Source records

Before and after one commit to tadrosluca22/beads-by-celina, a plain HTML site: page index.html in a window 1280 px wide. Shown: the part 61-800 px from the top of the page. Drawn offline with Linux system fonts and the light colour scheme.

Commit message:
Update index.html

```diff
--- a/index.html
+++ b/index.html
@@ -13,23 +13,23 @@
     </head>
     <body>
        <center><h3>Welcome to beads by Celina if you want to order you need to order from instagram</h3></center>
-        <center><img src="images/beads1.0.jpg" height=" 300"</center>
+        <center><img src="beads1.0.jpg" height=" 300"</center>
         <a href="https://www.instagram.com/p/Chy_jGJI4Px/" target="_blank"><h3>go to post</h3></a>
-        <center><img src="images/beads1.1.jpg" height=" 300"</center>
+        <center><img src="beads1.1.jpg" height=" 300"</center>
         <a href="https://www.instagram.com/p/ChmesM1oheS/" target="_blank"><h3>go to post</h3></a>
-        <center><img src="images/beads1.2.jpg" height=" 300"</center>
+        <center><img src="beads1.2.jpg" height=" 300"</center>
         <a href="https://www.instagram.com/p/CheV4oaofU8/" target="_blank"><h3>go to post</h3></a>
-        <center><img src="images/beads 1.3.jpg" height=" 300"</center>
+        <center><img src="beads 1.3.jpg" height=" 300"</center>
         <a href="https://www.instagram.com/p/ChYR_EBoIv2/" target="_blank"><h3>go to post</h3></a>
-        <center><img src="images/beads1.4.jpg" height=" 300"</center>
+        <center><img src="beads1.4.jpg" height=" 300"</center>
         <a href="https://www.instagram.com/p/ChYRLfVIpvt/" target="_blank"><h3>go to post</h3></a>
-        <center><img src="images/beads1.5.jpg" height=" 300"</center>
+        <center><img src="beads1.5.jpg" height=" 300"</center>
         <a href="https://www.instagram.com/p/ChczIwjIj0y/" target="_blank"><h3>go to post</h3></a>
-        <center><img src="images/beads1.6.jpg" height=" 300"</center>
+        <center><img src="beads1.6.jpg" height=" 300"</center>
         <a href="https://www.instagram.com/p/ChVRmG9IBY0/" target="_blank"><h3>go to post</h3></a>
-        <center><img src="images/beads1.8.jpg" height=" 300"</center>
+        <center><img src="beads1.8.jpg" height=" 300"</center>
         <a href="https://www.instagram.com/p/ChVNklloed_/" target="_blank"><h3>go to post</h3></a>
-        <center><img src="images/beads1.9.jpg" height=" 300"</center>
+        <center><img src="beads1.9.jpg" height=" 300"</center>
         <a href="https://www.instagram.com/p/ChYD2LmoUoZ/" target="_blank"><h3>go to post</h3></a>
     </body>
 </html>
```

Exercise goal: Every line containing the string "html" is required; copy each such line from the data.

Written response:
Before and after one commit to tadrosluca22/beads-by-celina, a plain HTML site: page index.html in a window 1280 px wide. Shown: the part 61-800 px from the top of the page. Drawn offline with Linux system fonts and the light colour scheme.
Update index.html
--- a/index.html
+++ b/index.html
 </html>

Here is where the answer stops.